- _Extracted information_:
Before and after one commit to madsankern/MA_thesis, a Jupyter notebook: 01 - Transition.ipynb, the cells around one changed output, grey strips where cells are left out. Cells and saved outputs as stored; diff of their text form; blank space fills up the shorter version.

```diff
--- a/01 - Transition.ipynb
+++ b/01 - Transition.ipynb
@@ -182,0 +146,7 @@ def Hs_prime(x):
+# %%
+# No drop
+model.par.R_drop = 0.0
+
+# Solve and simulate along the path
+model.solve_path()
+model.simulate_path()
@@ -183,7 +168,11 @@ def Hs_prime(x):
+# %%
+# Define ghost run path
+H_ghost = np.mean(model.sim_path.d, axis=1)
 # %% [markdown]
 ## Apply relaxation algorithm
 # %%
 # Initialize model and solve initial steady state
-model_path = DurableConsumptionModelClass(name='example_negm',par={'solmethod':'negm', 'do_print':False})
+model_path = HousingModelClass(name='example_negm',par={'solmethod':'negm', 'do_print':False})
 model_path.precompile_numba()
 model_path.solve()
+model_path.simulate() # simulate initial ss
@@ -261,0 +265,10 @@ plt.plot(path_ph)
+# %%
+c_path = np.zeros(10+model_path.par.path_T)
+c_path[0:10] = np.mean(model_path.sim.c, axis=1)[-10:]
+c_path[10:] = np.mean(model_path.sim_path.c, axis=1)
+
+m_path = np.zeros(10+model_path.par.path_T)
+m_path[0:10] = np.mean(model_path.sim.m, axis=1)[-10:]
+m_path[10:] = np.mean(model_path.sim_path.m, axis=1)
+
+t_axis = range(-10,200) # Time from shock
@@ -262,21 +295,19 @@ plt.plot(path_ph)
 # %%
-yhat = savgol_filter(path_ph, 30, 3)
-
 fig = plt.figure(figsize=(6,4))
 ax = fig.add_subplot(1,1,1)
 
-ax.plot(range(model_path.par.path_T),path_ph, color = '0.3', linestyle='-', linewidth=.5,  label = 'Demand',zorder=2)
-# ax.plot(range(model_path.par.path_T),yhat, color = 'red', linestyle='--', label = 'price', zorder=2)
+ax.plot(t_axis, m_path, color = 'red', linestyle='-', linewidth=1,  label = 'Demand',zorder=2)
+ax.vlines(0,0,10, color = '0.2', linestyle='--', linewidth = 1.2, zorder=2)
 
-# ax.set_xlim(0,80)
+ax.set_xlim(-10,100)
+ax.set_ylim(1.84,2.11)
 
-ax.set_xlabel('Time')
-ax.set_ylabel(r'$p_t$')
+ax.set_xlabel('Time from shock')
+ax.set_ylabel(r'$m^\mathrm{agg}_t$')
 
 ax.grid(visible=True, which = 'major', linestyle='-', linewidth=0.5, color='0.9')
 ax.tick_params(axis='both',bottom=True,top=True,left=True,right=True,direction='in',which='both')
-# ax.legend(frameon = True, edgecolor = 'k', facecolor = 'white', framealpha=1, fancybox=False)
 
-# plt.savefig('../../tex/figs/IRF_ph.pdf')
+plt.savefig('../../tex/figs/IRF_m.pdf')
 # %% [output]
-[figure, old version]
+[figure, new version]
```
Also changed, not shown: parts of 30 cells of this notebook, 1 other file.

- _Instructions to follow_: From the material above, copy each line that includes the word "linewidth".

- _Completed task_:
-ax.plot(range(model_path.par.path_T),path_ph, color = '0.3', linestyle='-', linewidth=.5,  label = 'Demand',zorder=2)
+ax.plot(t_axis, m_path, color = 'red', linestyle='-', linewidth=1,  label = 'Demand',zorder=2)
+ax.vlines(0,0,10, color = '0.2', linestyle='--', linewidth = 1.2, zorder=2)
 ax.grid(visible=True, which = 'major', linestyle='-', linewidth=0.5, color='0.9')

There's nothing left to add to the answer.